Concentrated diets are often fed in veterinary hospitals. If your pet has been fed a concentrated diet in hospital, your veterinary surgeon may want you to continue this diet at home during the convalescent period.

Your pet should always have clean fresh drinking water available. If your pet’s condition restricts its ability or desire to move, you may need to take special care to see that it has access to water.

Encouraging your pet to eat

Concentration diets prescribed by your veterinary surgeon are specially formulated to be particularly palatable so that an unwell pet is tempted to eat; however, you may still have to encourage it.

The following tips may be helpful:

  • Feed on a little and often basis dividing the daily allowance of food into two to four small meals of fresh food
  • Warm the food gently to just below body temperature. Food that is very hot should not be offered to the pet
  • Leave the food down for the pet for about 10 to 15 minutes, and then remove it if your pet is no longer interested. Your pet is more likely to eat fresh food offered later on

When to contact your veterinary practice

If you are caring for an animal and they have a sudden change in condition, always contact your vet or emergency number.

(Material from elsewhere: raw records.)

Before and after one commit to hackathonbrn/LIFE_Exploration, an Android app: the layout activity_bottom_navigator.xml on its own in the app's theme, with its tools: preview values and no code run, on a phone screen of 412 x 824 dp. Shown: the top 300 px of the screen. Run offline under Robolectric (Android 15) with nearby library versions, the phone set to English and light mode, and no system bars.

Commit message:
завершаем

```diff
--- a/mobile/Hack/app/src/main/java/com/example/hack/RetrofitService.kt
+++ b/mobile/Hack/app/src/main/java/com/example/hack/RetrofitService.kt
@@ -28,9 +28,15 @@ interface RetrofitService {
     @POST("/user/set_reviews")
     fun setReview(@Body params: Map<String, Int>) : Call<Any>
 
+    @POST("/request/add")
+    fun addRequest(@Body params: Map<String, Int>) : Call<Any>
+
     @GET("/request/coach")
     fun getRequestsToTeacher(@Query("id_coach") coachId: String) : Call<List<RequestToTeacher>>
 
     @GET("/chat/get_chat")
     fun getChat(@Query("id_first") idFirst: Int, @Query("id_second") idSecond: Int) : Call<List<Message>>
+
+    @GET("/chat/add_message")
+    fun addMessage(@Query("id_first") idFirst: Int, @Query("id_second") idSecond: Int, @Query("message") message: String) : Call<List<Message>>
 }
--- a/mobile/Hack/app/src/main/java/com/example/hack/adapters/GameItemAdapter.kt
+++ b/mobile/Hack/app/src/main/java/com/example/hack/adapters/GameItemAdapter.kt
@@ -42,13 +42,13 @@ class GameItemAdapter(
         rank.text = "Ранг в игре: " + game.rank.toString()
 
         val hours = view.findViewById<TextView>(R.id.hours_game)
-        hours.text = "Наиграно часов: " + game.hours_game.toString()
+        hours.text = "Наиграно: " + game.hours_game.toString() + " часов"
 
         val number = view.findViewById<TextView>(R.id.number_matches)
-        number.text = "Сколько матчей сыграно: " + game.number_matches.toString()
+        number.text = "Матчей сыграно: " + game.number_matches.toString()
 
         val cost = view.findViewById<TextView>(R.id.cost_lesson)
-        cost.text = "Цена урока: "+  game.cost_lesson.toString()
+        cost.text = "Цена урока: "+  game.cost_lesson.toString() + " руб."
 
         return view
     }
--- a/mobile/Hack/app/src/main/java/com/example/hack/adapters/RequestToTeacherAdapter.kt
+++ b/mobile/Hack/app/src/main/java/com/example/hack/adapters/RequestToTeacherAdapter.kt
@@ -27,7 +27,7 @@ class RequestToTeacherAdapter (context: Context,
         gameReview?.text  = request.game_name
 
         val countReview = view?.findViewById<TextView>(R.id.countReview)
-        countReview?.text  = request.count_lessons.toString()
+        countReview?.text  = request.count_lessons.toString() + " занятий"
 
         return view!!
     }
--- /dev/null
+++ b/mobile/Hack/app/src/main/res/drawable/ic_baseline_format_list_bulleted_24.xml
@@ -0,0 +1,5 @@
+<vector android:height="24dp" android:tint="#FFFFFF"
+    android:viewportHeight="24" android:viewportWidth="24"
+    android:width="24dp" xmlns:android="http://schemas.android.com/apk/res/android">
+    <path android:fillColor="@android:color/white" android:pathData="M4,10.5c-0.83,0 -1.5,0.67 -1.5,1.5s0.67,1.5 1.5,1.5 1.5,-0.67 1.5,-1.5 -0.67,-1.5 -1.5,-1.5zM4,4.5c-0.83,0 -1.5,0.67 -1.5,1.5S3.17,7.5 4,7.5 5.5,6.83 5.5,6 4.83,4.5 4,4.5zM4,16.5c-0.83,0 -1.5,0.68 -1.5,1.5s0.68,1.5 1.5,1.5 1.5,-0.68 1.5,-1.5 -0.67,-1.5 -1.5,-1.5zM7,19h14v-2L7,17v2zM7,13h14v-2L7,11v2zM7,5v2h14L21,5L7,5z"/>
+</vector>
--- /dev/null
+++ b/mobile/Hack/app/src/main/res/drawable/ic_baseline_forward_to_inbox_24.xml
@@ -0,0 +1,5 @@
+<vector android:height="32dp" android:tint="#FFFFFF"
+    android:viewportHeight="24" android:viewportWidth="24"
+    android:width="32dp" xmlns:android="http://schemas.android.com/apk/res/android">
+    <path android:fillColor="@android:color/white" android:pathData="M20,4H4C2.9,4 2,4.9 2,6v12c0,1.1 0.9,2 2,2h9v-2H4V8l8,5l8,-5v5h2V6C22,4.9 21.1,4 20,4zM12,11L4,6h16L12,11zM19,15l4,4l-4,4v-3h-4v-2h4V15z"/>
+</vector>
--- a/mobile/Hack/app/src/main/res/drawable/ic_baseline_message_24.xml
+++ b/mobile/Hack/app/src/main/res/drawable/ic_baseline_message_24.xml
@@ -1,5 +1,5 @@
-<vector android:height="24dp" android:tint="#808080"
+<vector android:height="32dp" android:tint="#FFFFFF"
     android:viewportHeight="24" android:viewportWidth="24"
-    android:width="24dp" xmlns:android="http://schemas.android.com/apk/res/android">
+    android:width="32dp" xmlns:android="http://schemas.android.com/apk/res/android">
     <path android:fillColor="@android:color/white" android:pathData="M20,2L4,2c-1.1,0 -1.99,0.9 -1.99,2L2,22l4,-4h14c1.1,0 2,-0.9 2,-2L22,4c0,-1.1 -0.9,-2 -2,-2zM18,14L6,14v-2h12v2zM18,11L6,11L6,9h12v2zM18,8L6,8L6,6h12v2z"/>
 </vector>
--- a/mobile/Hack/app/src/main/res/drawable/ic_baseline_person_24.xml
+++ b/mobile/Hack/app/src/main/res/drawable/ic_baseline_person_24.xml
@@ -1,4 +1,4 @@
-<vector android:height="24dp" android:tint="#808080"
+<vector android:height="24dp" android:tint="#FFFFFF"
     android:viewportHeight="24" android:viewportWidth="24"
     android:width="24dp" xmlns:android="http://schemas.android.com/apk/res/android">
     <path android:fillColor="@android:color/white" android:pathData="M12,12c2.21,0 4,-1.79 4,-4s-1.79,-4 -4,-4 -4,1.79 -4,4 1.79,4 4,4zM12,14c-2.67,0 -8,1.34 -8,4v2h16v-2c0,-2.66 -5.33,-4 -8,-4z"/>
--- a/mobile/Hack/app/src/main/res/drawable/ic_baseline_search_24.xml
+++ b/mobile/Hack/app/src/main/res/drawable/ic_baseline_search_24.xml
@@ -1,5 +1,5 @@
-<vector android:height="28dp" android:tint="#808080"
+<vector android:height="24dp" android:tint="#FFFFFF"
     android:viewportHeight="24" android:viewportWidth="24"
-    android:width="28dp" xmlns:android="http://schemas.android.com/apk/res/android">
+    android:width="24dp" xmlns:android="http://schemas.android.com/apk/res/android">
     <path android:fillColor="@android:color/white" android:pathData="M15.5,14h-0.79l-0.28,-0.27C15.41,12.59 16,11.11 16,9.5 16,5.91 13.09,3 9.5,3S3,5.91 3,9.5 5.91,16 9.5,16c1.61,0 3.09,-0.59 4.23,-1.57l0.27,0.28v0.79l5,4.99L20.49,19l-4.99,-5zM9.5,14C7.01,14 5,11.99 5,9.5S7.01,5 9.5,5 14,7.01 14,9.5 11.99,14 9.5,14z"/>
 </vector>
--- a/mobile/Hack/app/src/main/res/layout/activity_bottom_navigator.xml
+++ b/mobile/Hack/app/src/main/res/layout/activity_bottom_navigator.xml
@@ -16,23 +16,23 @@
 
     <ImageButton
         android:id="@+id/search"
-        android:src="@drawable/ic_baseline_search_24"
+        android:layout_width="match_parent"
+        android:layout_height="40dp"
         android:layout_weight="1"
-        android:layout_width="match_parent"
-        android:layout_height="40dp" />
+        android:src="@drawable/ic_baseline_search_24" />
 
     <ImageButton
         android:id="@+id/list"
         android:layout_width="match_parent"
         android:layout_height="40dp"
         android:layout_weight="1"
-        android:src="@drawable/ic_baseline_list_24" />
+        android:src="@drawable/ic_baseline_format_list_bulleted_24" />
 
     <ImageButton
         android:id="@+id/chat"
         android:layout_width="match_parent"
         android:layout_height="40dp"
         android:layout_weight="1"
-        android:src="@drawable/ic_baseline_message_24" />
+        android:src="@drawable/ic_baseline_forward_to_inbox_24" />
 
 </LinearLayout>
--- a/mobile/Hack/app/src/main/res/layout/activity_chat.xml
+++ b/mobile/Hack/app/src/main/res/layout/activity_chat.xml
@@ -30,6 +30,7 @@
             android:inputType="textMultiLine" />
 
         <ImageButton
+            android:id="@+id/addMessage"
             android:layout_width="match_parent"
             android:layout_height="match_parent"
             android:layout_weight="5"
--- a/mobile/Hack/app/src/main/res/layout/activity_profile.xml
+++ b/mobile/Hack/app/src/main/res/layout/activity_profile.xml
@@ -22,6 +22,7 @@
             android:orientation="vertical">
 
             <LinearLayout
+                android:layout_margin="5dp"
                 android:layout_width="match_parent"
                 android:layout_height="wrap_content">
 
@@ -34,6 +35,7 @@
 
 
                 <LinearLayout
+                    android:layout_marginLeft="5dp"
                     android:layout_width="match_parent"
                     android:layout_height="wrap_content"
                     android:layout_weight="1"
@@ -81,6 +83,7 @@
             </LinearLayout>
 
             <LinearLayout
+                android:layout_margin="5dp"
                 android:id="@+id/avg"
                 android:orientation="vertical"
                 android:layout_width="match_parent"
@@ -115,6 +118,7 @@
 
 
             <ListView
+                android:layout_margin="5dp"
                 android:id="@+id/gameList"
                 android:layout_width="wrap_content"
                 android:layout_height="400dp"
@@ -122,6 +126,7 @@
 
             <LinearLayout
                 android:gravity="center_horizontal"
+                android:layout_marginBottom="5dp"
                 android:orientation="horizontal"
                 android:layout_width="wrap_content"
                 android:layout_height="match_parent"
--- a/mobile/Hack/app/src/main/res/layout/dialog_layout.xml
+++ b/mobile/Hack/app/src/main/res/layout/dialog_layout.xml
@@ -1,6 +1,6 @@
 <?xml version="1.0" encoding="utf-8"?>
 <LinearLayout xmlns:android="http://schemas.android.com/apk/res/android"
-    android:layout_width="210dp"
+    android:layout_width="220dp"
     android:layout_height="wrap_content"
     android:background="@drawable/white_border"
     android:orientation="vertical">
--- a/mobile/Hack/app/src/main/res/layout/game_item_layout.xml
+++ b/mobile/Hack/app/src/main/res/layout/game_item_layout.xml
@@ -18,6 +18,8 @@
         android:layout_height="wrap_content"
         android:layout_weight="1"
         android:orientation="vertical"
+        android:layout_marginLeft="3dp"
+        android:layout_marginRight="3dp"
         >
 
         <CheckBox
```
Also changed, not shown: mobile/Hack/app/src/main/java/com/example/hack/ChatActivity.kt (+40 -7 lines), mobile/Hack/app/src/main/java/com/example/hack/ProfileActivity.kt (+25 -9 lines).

See also if they:

  • Collapsing or convulsions
  • Increased frequency of urination and increased amounts of urine produced, or urination in the house by a previously house-trained pet
  • In cats; straining, crying when using their litter tray, or spending an abnormally long time in their litter tray
  • Greatly increased thirst and water intake
  • Persistent cough or abnormal breathing
  • Diarrhoea or vomiting which lasts for more than 12 hours
  • Loss of appetite for longer than 24 hours
  • Weakness or lethargy
  • Swelling, bad odour, or change in colour of the skin around a dressing
  • If a dressing slips out of place, falls off, or is chewed off
  • If your pet is determined to chew a dressing or lick a wound
  • Lameness or a change in the way your pet walks or runs
  • If your pet is in obvious discomfort: persistent head shaking, abnormal vocalisation, excessive scratching, pawing at ears, or rubbing its bottom along the ground may be signs of distress